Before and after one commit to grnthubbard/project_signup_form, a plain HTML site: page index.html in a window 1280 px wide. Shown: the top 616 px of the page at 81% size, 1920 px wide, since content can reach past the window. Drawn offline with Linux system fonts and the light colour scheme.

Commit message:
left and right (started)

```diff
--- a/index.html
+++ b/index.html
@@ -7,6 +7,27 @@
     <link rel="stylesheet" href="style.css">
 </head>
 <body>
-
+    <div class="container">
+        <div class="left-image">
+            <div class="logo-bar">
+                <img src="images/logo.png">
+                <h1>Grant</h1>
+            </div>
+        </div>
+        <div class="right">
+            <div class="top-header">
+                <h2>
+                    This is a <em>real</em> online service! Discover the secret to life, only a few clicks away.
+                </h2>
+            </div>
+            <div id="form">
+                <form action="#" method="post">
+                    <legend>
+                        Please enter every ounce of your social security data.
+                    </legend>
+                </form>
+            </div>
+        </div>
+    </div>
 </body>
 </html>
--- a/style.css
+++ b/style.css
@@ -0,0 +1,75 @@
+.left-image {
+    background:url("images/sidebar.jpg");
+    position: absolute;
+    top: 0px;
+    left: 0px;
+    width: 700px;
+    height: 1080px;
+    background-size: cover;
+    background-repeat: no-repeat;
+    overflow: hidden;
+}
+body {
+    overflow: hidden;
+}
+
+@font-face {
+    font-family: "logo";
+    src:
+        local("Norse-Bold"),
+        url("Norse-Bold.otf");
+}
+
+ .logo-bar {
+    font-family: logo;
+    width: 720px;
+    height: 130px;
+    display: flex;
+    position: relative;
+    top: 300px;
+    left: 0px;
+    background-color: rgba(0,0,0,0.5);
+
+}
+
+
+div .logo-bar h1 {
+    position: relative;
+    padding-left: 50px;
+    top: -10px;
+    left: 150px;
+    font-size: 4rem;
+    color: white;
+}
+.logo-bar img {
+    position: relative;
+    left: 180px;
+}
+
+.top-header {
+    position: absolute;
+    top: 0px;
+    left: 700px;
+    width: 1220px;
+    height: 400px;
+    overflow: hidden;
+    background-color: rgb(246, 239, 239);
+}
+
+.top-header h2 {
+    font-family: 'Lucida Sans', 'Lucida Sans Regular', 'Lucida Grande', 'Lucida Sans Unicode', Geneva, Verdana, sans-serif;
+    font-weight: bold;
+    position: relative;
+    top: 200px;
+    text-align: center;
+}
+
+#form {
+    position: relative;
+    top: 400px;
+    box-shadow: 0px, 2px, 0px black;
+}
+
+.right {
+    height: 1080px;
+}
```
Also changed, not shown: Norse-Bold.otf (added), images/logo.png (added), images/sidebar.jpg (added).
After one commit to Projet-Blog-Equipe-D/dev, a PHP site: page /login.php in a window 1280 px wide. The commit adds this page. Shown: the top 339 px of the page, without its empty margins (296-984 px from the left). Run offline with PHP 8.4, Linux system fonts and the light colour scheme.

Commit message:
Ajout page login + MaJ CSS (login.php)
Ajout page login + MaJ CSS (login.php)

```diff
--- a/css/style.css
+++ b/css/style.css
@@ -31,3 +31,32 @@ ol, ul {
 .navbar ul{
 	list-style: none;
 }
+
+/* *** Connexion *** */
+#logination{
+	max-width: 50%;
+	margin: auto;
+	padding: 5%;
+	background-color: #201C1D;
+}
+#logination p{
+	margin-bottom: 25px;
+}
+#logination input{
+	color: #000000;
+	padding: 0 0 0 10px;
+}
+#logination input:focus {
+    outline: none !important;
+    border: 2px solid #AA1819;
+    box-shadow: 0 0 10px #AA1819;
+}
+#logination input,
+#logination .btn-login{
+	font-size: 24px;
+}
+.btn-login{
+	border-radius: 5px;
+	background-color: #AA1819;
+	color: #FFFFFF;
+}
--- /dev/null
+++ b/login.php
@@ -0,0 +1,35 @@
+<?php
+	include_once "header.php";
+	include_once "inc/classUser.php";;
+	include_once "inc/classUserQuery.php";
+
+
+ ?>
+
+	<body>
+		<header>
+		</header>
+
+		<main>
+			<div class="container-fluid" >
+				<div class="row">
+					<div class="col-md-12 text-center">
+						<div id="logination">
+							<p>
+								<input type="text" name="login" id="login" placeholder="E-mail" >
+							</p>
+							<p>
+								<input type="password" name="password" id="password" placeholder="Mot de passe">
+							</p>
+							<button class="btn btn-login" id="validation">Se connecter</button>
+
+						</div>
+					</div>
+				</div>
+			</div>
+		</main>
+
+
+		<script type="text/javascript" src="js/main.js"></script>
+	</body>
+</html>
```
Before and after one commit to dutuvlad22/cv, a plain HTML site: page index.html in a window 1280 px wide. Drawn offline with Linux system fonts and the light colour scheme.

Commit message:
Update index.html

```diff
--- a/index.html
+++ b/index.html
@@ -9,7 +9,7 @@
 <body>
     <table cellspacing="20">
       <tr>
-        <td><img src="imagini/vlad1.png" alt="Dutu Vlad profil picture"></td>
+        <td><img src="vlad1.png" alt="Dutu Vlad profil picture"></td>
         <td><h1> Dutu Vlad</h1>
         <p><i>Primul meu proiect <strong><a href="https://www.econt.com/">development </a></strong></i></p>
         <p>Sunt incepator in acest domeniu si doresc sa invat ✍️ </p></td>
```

§ WHAT TO WORK ON: If a line in the data above holds the string "width", report that line.

§ RESPONSE:
+    width: 700px;
+    width: 720px;
+    width: 1220px;
+	max-width: 50%;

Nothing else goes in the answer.